Our final layer consisted of a long sleeve shirt that we never took off. You didn’t dare or else your skin was instantly feasted upon. This layer also kept the Deet in place since sweat would wash it away or dilute it.
John commented that the bugs were so thick that if he shot birdshot out off his 12 gauge, the shot would not clear the circle.
This was our every day that first week. We went to work, we survived the bugs, and then we returned thankfully to the shore where the wind picked up and blew the bugs back inland.
Each day when we returned to camp, John would check the radio. The relay was still not in place and he could not reach anyone.
No matter how tired we were, Sam went fishing every day. So every day, we supplemented our meals with salmon or trout from the stream.
John had us working ten hour days so we could be done in four days and had three days of fun and recovery. That first week we walked out most of the three survey sites as best as we could and John laid out the plan for us to tackle the first site the next week. We had found the old survey marker on our last day after searching for nearly three hours in the marsh along the edge of the lagoon. It was only because of a metal detector did we find it buried nearly a foot under the marsh.
The first survey plot was a fairly straight forward rectangle with one edge along the marsh and up into the low rising hills that were covered in alders and grass.
We were surprised that with the number of bear signs we had seen, that we had not run across any bears. This was also something to be thankful for. Only John and Carl carried guns and Carl did not handle his gun well. More than once I had to pick it up out of the muck where he had laid it down while he worked.
The bears mostly stuck to the trails in the marsh, but on the hillside, in the brush, you couldn’t see them coming, or where they bedded down.
John took stock of our food.

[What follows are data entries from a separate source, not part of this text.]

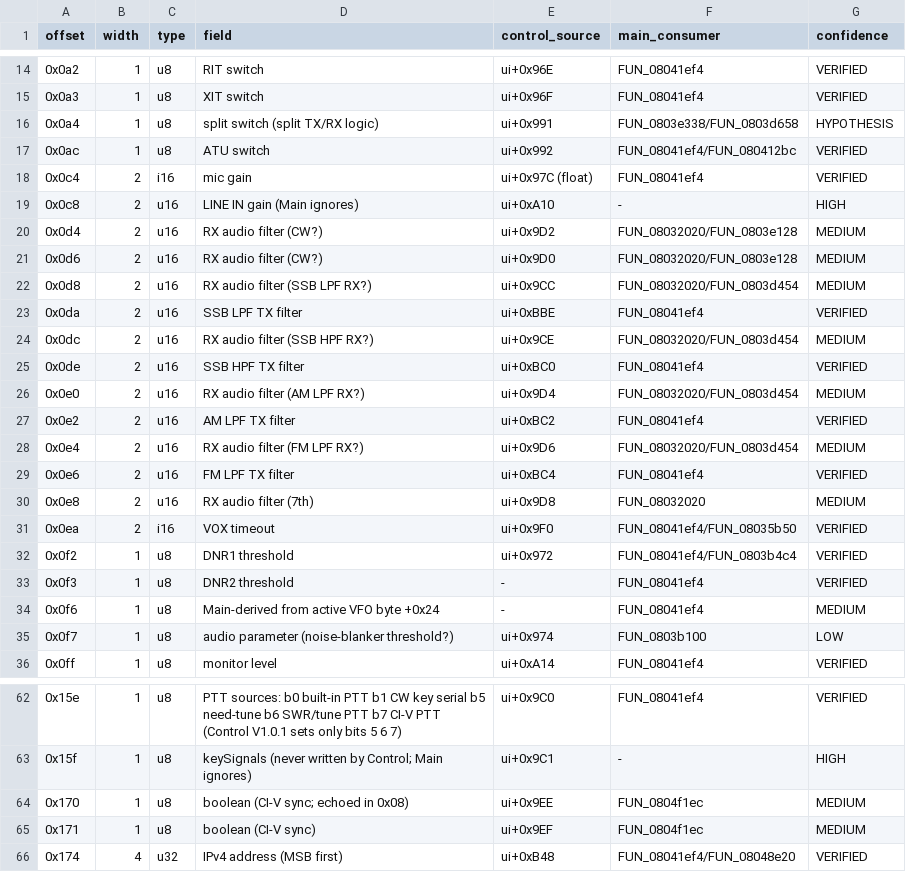
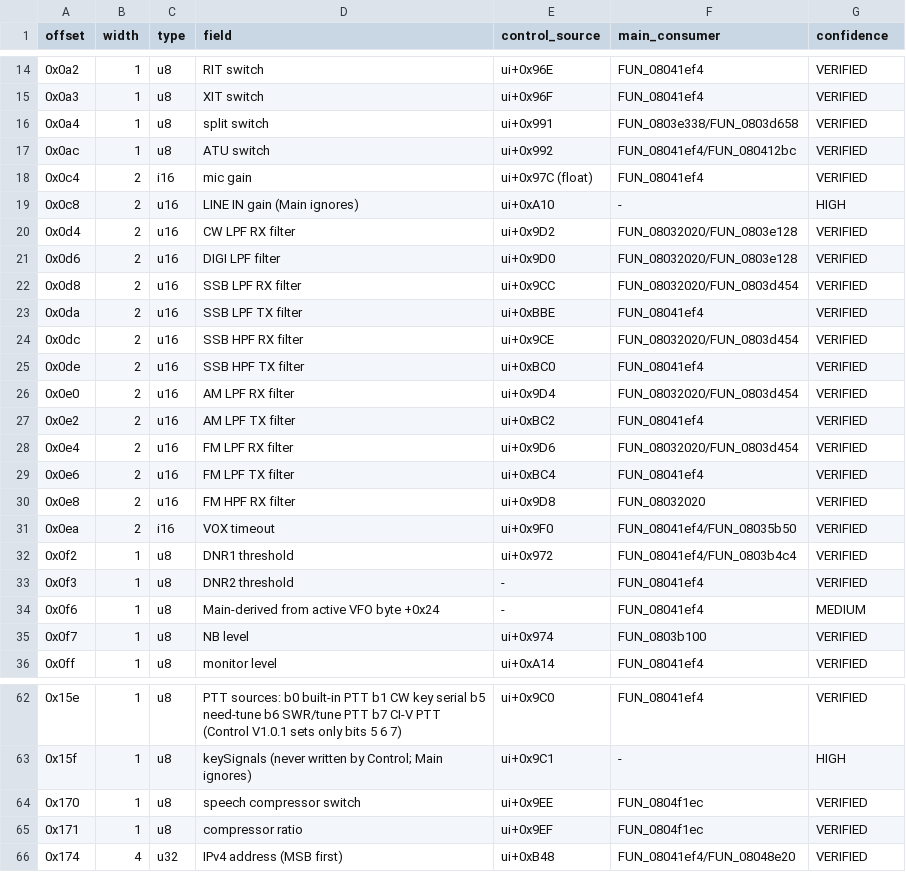
Before and after one commit to fventuri/g7250-base, a CSV file: main_unit/analysis/protocol/cmd01_fields.csv, drawn as a sheet; only a part is shown, gaps mark what is left out; the diff covers the shown part only.

```diff
--- a/main_unit/analysis/protocol/cmd01_fields.csv
+++ b/main_unit/analysis/protocol/cmd01_fields.csv
@@ -15,3 +15,3 @@ offset,width,type,field,control_source,main_consumer,confidence
 0x0a3,1,u8,XIT switch,ui+0x96F,FUN_08041ef4,VERIFIED
-0x0a4,1,u8,split switch (split TX/RX logic),ui+0x991,FUN_0803e338/FUN_0803d658,HYPOTHESIS
+0x0a4,1,u8,split switch,ui+0x991,FUN_0803e338/FUN_0803d658,VERIFIED
 0x0ac,1,u8,ATU switch,ui+0x992,FUN_08041ef4/FUN_080412bc,VERIFIED
@@ -19,13 +19,13 @@ offset,width,type,field,control_source,main_consumer,confidence
 0x0c8,2,u16,LINE IN gain (Main ignores),ui+0xA10,-,HIGH
-0x0d4,2,u16,RX audio filter (CW?),ui+0x9D2,FUN_08032020/FUN_0803e128,MEDIUM
-0x0d6,2,u16,RX audio filter (CW?),ui+0x9D0,FUN_08032020/FUN_0803e128,MEDIUM
-0x0d8,2,u16,RX audio filter (SSB LPF RX?),ui+0x9CC,FUN_08032020/FUN_0803d454,MEDIUM
+0x0d4,2,u16,CW LPF RX filter,ui+0x9D2,FUN_08032020/FUN_0803e128,VERIFIED
+0x0d6,2,u16,DIGI LPF filter,ui+0x9D0,FUN_08032020/FUN_0803e128,VERIFIED
+0x0d8,2,u16,SSB LPF RX filter,ui+0x9CC,FUN_08032020/FUN_0803d454,VERIFIED
 0x0da,2,u16,SSB LPF TX filter,ui+0xBBE,FUN_08041ef4,VERIFIED
-0x0dc,2,u16,RX audio filter (SSB HPF RX?),ui+0x9CE,FUN_08032020/FUN_0803d454,MEDIUM
+0x0dc,2,u16,SSB HPF RX filter,ui+0x9CE,FUN_08032020/FUN_0803d454,VERIFIED
 0x0de,2,u16,SSB HPF TX filter,ui+0xBC0,FUN_08041ef4,VERIFIED
-0x0e0,2,u16,RX audio filter (AM LPF RX?),ui+0x9D4,FUN_08032020/FUN_0803d454,MEDIUM
+0x0e0,2,u16,AM LPF RX filter,ui+0x9D4,FUN_08032020/FUN_0803d454,VERIFIED
 0x0e2,2,u16,AM LPF TX filter,ui+0xBC2,FUN_08041ef4,VERIFIED
-0x0e4,2,u16,RX audio filter (FM LPF RX?),ui+0x9D6,FUN_08032020/FUN_0803d454,MEDIUM
+0x0e4,2,u16,FM LPF RX filter,ui+0x9D6,FUN_08032020/FUN_0803d454,VERIFIED
 0x0e6,2,u16,FM LPF TX filter,ui+0xBC4,FUN_08041ef4,VERIFIED
-0x0e8,2,u16,RX audio filter (7th),ui+0x9D8,FUN_08032020,MEDIUM
+0x0e8,2,u16,FM HPF RX filter,ui+0x9D8,FUN_08032020,VERIFIED
 0x0ea,2,i16,VOX timeout,ui+0x9F0,FUN_08041ef4/FUN_08035b50,VERIFIED
@@ -34,3 +34,3 @@ offset,width,type,field,control_source,main_consumer,confidence
 0x0f6,1,u8,Main-derived from active VFO byte +0x24,-,FUN_08041ef4,MEDIUM
-0x0f7,1,u8,audio parameter (noise-blanker threshold?),ui+0x974,FUN_0803b100,LOW
+0x0f7,1,u8,NB level,ui+0x974,FUN_0803b100,VERIFIED
 0x0ff,1,u8,monitor level,ui+0xA14,FUN_08041ef4,VERIFIED
@@ -63,4 +63,4 @@ offset,width,type,field,control_source,main_consumer,confidence
 0x15f,1,u8,keySignals (never written by Control; Main ignores),ui+0x9C1,-,HIGH
-0x170,1,u8,boolean (CI-V sync; echoed in 0x08),ui+0x9EE,FUN_0804f1ec,MEDIUM
-0x171,1,u8,boolean (CI-V sync),ui+0x9EF,FUN_0804f1ec,MEDIUM
+0x170,1,u8,speech compressor switch,ui+0x9EE,FUN_0804f1ec,VERIFIED
+0x171,1,u8,compressor ratio,ui+0x9EF,FUN_0804f1ec,VERIFIED
 0x174,4,u32,IPv4 address (MSB first),ui+0xB48,FUN_08041ef4/FUN_08048e20,VERIFIED
```
Also changed, not shown: 2 edited cells elsewhere in this file, main_unit/analysis/protocol/cmd01_vfo_record.csv, 5 other files.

Despite having spare fish, we had gone through most of our base supplies as we had expected we would. It was decided that we would take MREs with us for lunches as they did not give off much of a scent while sealed and would be overall safer to carry in bear country.
John also figured this would stretch our primary supplies by nearly a week which we would probably need since we would not get supplies for a week if we gave our order to the mail plane. Our letter would take a few days to reach Anchorage and then those supplies would have to be relayed to Larsen Bay where a helicopter would then bring them to us.
Even though we had three days off, we still worked. We gathered supplies for our camp, we practiced surveying and using the equipment, and Sam and I also had our workbooks to work on.
We did have plenty of time to do nothing or explore. I took glorious naps, read my books, and fished. We also found an old metal water trough that we used to warm water up by the fire to wash ourselves and our clothes.
Sam and I dug a hole in the gravel near the stream. It was nearly eight feet in diameter and four feet deep in the middle. The stream water slowly filtered through it and the sun warmed it. It was in no way really warm, but it was much warmer than the creek or ocean water and made for a descent place for us to bathe.
On our last day off, Sam and I explored up the creek to a glacier fed lake. The glacier now hung high in the crook of the mountain and appeared little more than a large snow patch. We fished for a while before heading back to camp to wait on the mail plane.
We sat on the pier and looked out over the bay and soaked in the sun. The plane normally came in the early afternoon, so as the sun made its dip towards the horizon, we all knew that the mail plane was not coming.
John cursed. “The caretaker is gone and they probably think the place is abandoned.”
Carl looked a little pale. “How are we getting out of here?”
John did not answer and stomped loudly down the boardwalk.
We ate dinner quietly that night. I suddenly realized that John was not so worried about leaving, he was worried about survival. We had a little more than a week’s worth of supplies if we included the MREs.